In that forsaken country, the torture has kept up for over fifty years, nevertheless they withstand the test and continue to bravely observe Torah and mitzvos with superhuman sacrifice. In each individual case the torture and oppression is kept up continuously throughout the person’s life. For the “sin” of observing Shabbos, he can be exiled to Siberia. In the best instance he is only fired from his job, which leaves him without a source of income. He returns home and he has no food to bring to his wife and children. He has no one to turn to for help. This condition continues day after day. Nevertheless, he sacrifices his life in order to observe Torah and mitzvos.

There is another more important factor. In evaluating the act of sacrifice there is an important contrast between the sacrifice of Chanania, Mishael and Azaria and Russian Jews today. In the case of Chanania, Mishael and Azaria their involvement in Torah and Yiddishkeit, mitzvos, study and knowledge, was on the highest and best level. They were Jews who were raised and bred on Torah. They kept all aspects of Torah — the easy and the hard — for as we know, they subsisted on vegetables rather than partake of the king’s food, which was given to them. They were on a very high level, having had the proper upbringing and education, and being the friends of Daniel. Nevertheless the Gemara questions if they could have withstood constant torture.

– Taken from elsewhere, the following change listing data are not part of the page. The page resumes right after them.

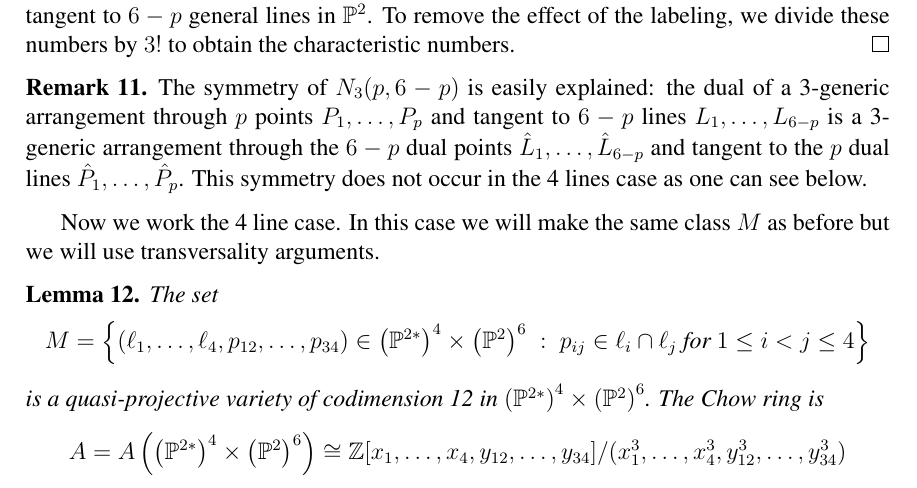
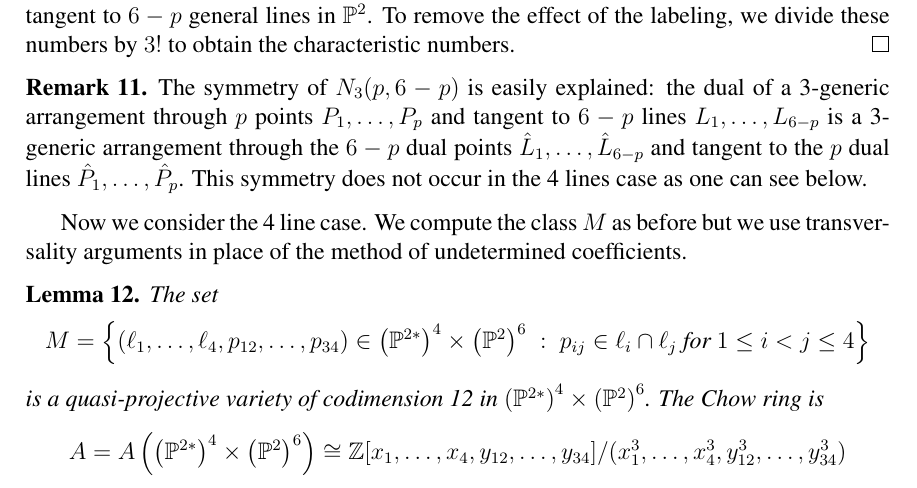
Before and after one commit to traves/changes-on-June30, a LaTeX paper (counting-5.tex): part of page 12 of 21, cut so that both start at the same text. Compiled offline with pdfLaTeX.

Commit message:
minor edit

```diff
--- a/counting-5.tex
+++ b/counting-5.tex
@@ -506,7 +506,7 @@ is a 3-generic arrangement through the $6-p$ dual points
 $\hat{L}_1,\ldots,\hat{L}_{6-p}$ and tangent to the $p$ dual lines
 $\hat{P}_1,\ldots,\hat{P}_p$. This symmetry does not occur in the 4 lines case as one can see below.\end{remark}
 
-Now we work the 4 line case. In this case we will make the same class $M$ as before but we will use transversality arguments.
+Now we consider the 4 line case. We compute the class $M$ as before but we use transversality arguments in place of the method of undetermined coefficients.
 
 \begin{lemma}\label{4linesM}
 The set
```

On the other hand, the sacrifice which the Russian Jews make today is all the more amazing, since neither they, nor their fathers have received a Jewish education. They never saw a yeshivah where Jews sit and study Torah, and despite this they are heroes.

To go a step further. There are many Russian Jews who don’t even know what a Sefer Torah (Torah scroll) is. When you speak about a Sefer Torah they ask: “What is this, Sefer Torah?” They know that “sefer” is a holy book and they heard about the concept of Torah but they cannot comprehend what a Sefer Torah, is! They never saw such a thing!

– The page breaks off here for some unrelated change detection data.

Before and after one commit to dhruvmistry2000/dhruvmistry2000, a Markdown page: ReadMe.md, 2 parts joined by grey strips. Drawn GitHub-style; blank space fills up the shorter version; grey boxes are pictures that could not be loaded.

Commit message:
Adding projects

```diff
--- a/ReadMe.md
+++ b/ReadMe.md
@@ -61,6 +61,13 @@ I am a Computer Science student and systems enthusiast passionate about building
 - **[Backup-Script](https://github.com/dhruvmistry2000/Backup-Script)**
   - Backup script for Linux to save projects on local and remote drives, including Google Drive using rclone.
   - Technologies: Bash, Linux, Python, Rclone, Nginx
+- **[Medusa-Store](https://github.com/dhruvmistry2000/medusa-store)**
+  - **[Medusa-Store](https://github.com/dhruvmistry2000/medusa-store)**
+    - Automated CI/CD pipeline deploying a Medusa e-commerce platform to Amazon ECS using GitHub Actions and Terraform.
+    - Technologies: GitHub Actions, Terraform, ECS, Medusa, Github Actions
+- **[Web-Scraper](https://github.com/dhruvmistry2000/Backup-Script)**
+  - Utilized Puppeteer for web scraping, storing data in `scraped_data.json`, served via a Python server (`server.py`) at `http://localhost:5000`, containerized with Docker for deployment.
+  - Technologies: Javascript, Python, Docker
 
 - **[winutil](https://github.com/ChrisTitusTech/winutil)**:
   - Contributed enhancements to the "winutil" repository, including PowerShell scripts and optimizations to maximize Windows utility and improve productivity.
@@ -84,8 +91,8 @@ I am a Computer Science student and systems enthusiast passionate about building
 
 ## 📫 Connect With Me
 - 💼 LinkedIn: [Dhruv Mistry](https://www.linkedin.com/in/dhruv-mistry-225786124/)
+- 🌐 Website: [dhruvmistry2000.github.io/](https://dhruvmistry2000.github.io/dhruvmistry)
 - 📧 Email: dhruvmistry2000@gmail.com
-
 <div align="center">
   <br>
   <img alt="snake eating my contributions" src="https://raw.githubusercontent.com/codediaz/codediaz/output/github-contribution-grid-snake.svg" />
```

They only know that their grandmothers told them, they are Jews and they must circumcise their sons!

And for this they sacrifice their lives: to circumcise their sons, or themselves, if their parents did not do it. They know that the operation is irreversible and that it will become known, and they may lose their jobs and be left without a livelihood. They are not deterred; they want to be circumcised as Jews.

Where does this fortitude come from? Not because they expect physical reward in this world, not even for the reward in the world to come. They do not do this because they recognize the loftiness of martyrdom — they do not even know what the term means! The only thing which motivates them is the knowledge that they are Jews.

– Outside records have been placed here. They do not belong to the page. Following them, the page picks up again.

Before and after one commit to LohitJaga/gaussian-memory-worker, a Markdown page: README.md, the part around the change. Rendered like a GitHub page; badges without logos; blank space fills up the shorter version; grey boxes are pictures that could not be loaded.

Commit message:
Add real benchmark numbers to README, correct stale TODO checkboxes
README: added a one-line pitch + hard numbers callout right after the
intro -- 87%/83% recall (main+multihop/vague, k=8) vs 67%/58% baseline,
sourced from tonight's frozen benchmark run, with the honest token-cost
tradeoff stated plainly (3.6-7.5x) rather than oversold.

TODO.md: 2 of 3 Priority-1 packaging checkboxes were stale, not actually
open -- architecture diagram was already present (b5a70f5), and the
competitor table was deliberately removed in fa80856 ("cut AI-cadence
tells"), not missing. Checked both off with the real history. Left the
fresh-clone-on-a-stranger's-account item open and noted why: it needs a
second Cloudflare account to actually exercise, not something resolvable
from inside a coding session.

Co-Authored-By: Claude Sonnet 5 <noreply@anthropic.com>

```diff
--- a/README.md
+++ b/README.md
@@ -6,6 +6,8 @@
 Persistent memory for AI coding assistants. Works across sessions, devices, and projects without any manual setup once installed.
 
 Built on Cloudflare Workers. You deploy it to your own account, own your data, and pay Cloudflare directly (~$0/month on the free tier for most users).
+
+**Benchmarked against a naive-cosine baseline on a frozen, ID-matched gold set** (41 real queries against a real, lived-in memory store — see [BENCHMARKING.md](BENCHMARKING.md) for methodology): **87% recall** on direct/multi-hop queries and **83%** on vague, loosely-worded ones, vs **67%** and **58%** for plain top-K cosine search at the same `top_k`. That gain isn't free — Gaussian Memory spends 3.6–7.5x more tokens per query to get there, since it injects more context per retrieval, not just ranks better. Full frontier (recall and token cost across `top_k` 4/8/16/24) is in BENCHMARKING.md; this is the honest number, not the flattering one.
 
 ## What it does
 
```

For this reason alone, they circumcise themselves, despite the tremendous danger involved; this reason alone motivates them also in all aspects of their observance of Torah.

Now, when these acts of martyrdom are described to Jews in democratic lands, on this side of the Iron Curtain, where they have all the opportunities to live free as Jews, they will be impressed, and as a result they will increase their observance of all aspects of Torah and mitzvos.

In truth, this is the best way to encourage a Jew to increase his observance. When you tell a Jew about the sacrifice of Jews behind the Iron Curtain, for all aspects of Yiddishkeit, he becomes ashamed to think or say that it is too hard to forego a little extra profit of working on Shabbos.

Can he say that it is too hard to set aside an hour for study? How difficult can it be, when you compare it to the dangers and difficulties of those Jews who live as Jews with real self-sacrifice behind the Iron Curtain?

Thus, when we speak of extending help to the Jews behind the Iron Curtain, we must recognize that we are getting the true help from them. Their life and suffering teaches us how to live as Jews.

We do not want that this “grant” which we receive from them will be “Bread of Shame,” so we must help them in return. But we must remember that they are giving us more than we give them. What is 10, 18, 100 thousand dollars, compared to the good influence we receive from them in serving G‑d with dedication, altruism and self-sacrifice?

And what is all the money in the world worth, compared with saving the life of a Jew?!